Lacasa’s Goshen Community Engagement Specialist works with residents to build and sustain neighborhood associations according to the City’s criteria for official recognition.
Goshen’s Neighborhood Associations


Lacasa’s Goshen Community Engagement Specialist works with residents to build and sustain neighborhood associations according to the City’s criteria for official recognition.
Email our Goshen Community OrganizerGoshen’s Neighborhood Associations

Criteria for City of Goshen’s Neighborhood Recognition Program     

  • Geographically distinct boundaries
  • Voluntary membership for all who live or own property within boundaries
  • Meetings must be open to all interested people
  • The association must have a Board of Directors and/or Officers elected by its general membership
  • The association must adopt and follow its own bylaws
  • The association must maintain the capacity to represent its members by holding a minimum of one annual meeting and by conducting outreach a minimum of twice per year.

Key Concepts and Why They Matter

Open Meetings

OPEN MEETINGS and general access are vital for ensuring good representation. This is true at any level of government. It’s true of senators, of city council representatives… and of neighborhood board members or block captains. If there’s not an open line of communication between an office holder and his/her constituent, it’s not real representation.

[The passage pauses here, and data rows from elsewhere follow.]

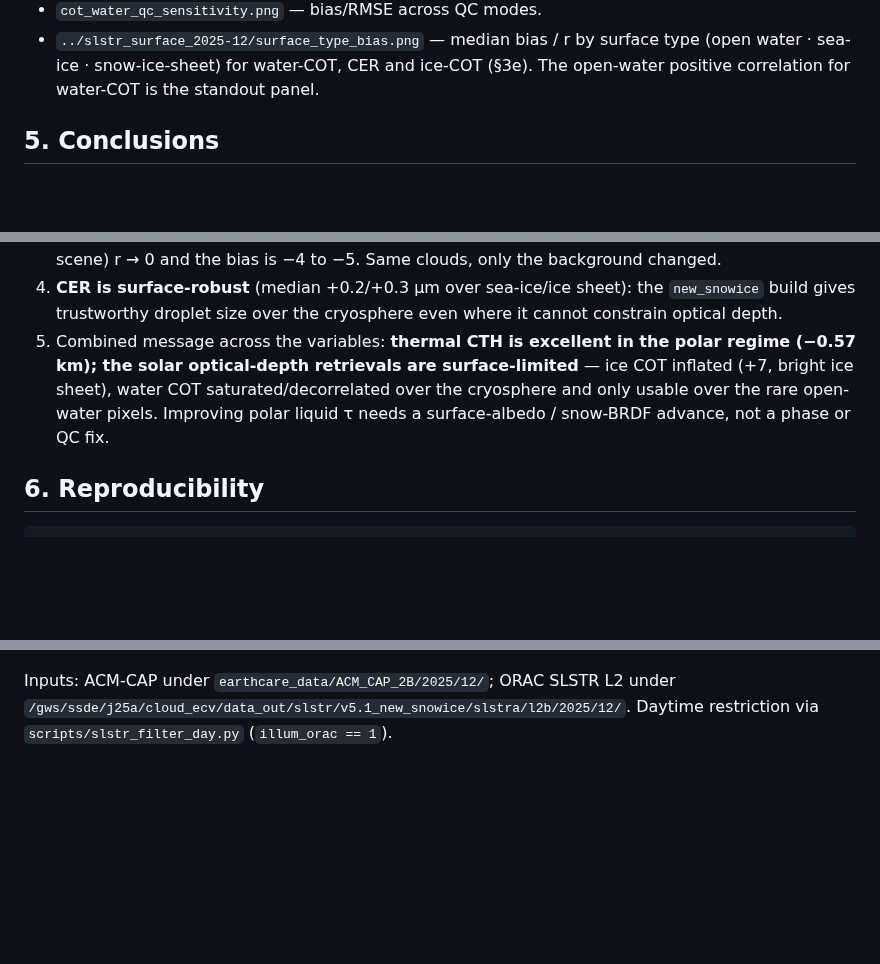
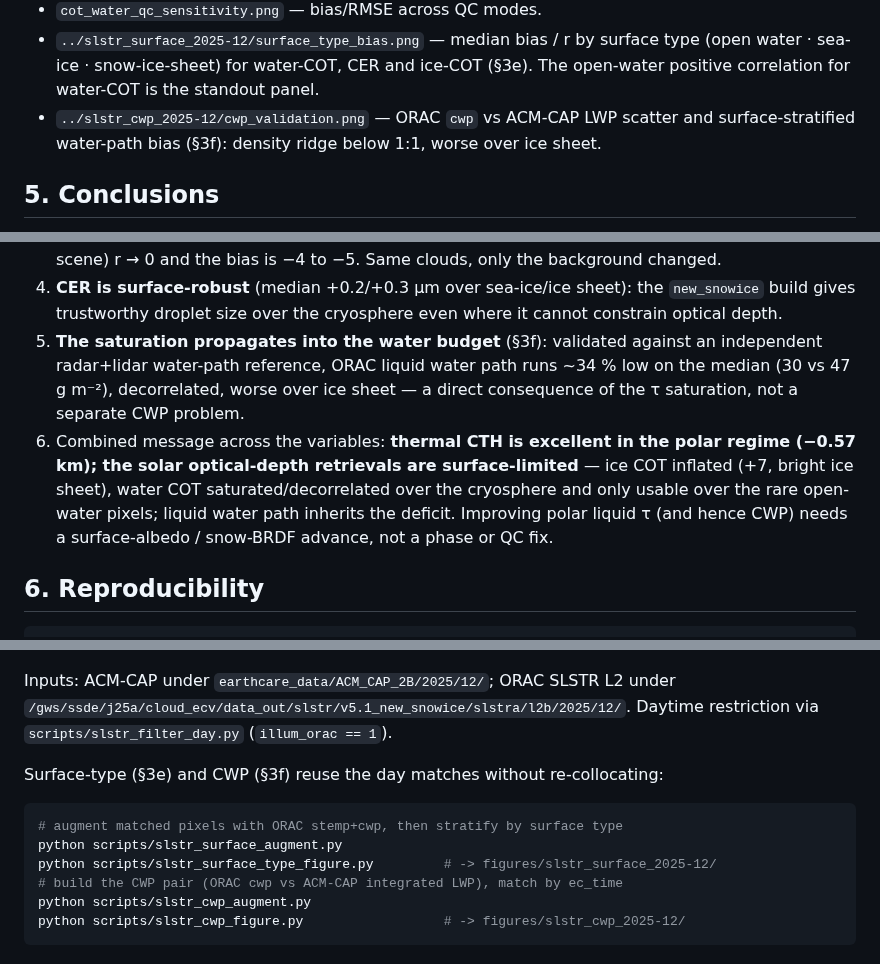
Before and after one commit to ray-climate/cloud_cci, a Markdown page: docs/reports/slstr_cot_water_2025-12.md, 3 parts joined by grey strips. GitHub-like rendering; blank space fills up the shorter version.

````diff
--- a/docs/reports/slstr_cot_water_2025-12.md
+++ b/docs/reports/slstr_cot_water_2025-12.md
@@ -249,6 +282,9 @@ not a phase or QC fix.
 - `../slstr_surface_2025-12/surface_type_bias.png` — median bias / r by surface
   type (open water · sea-ice · snow-ice-sheet) for water-COT, CER and ice-COT
   (§3e). The open-water positive correlation for water-COT is the standout panel.
+- `../slstr_cwp_2025-12/cwp_validation.png` — ORAC `cwp` vs ACM-CAP LWP scatter
+  and surface-stratified water-path bias (§3f): density ridge below 1:1, worse
+  over ice sheet.
 
 ## 5. Conclusions
 
@@ -266,11 +302,16 @@ not a phase or QC fix.
 4. **CER is surface-robust** (median +0.2/+0.3 µm over sea-ice/ice sheet): the
    `new_snowice` build gives trustworthy droplet size over the cryosphere even
    where it cannot constrain optical depth.
-5. Combined message across the variables: **thermal CTH is excellent in the polar
+5. **The saturation propagates into the water budget** (§3f): validated against an
+   independent radar+lidar water-path reference, ORAC liquid water path runs ~34 %
+   low on the median (30 vs 47 g m⁻²), decorrelated, worse over ice sheet — a
+   direct consequence of the τ saturation, not a separate CWP problem.
+6. Combined message across the variables: **thermal CTH is excellent in the polar
    regime (−0.57 km); the solar optical-depth retrievals are surface-limited** —
    ice COT inflated (+7, bright ice sheet), water COT saturated/decorrelated over
-   the cryosphere and only usable over the rare open-water pixels. Improving polar
-   liquid τ needs a surface-albedo / snow-BRDF advance, not a phase or QC fix.
+   the cryosphere and only usable over the rare open-water pixels; liquid water
+   path inherits the deficit. Improving polar liquid τ (and hence CWP) needs a
+   surface-albedo / snow-BRDF advance, not a phase or QC fix.
 
 ## 6. Reproducibility
 
@@ -293,3 +334,14 @@ python -m validation cot-water-figures \
 Inputs: ACM-CAP under `earthcare_data/ACM_CAP_2B/2025/12/`; ORAC SLSTR L2 under
 `/gws/ssde/j25a/cloud_ecv/data_out/slstr/v5.1_new_snowice/slstra/l2b/2025/12/`.
 Daytime restriction via `scripts/slstr_filter_day.py` (`illum_orac == 1`).
+
+Surface-type (§3e) and CWP (§3f) reuse the day matches without re-collocating:
+
+```bash
+# augment matched pixels with ORAC stemp+cwp, then stratify by surface type
+python scripts/slstr_surface_augment.py
+python scripts/slstr_surface_type_figure.py         # -> figures/slstr_surface_2025-12/
+# build the CWP pair (ORAC cwp vs ACM-CAP integrated LWP), match by ec_time
+python scripts/slstr_cwp_augment.py
+python scripts/slstr_cwp_figure.py                  # -> figures/slstr_cwp_2025-12/
+```
````
Also changed, not shown: other parts of docs/reports/slstr_cot_water_2025-12.md (+33 -0 lines), docs/reports/slstr_validation_summary_2025-12.md (+22 -5 lines), figures/slstr_cwp_2025-12/cwp_validation.png (added), 2 other files.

*Lacasa recommends a minimum of 4 meetings a year, with the schedule (including location, date, and time) publicized well in advance. Regular monthly meetings are most effective in accomplishing goals and building a larger core group of leaders within a neighborhood.


OUTREACH is public participation that involves people in problem-solving or decision-making. Lacasa recognizes outreach as a multifaceted, ongoing process. Neighborhoods are all a bit different, but successful outreach will include a combination of tactics.  A website, Facebook page, email list, telephone tree, flyer, newsletter, or an old-fashioned, face-to-face conversation: each of these communication approaches has value. Using as many as possible is the best way to build a strong, diverse base of active neighborhood leaders.


ELECTIONS are intended to reflect the will of the voters — whether they’re to elect the President of the United States or the president of a neighborhood association. There are many voting systems and it makes sense to research the various options. At a minimum, a board member should earn the votes of more than half of all the voters in any given election. For example, if 20 people vote in an election, no candidate that receives fewer than 11 votes should win a seat on a neighborhood board.

Lacasa’s Neighborhood Outreach Coordinator recently polled residents who were in the process of forming an association about traits they wanted in neighborhood board representatives. The most popular answers are below.

Desirable Traits in a Neighborhood Representative (in order of popularity):

  1. Someone with TIME to give
  2. Fairness/Integrity
  3. Someone to provide a good example
  4. An advocate for the neighborhood

BYLAWS are basic rules that everyone agrees to follow. In addition to laying out the mission, purpose and goals of the association, bylaws spell out important details about who is eligible to do what, when and how within a neighborhood leadership context. For example, should the same person be president of an association for 10 years straight? Should two people from the same household be allowed to serve on the board at the same time? Such matters should be addressed in an association’s bylaws. They don’t need to be highly detailed or written in legalese; they should be clear and easily understood by the association membership. They can be amended as needed, usually with large majorities required to adopt any changes. It’s easy to find templates and samples online – or to borrow language from seasoned neighborhoods.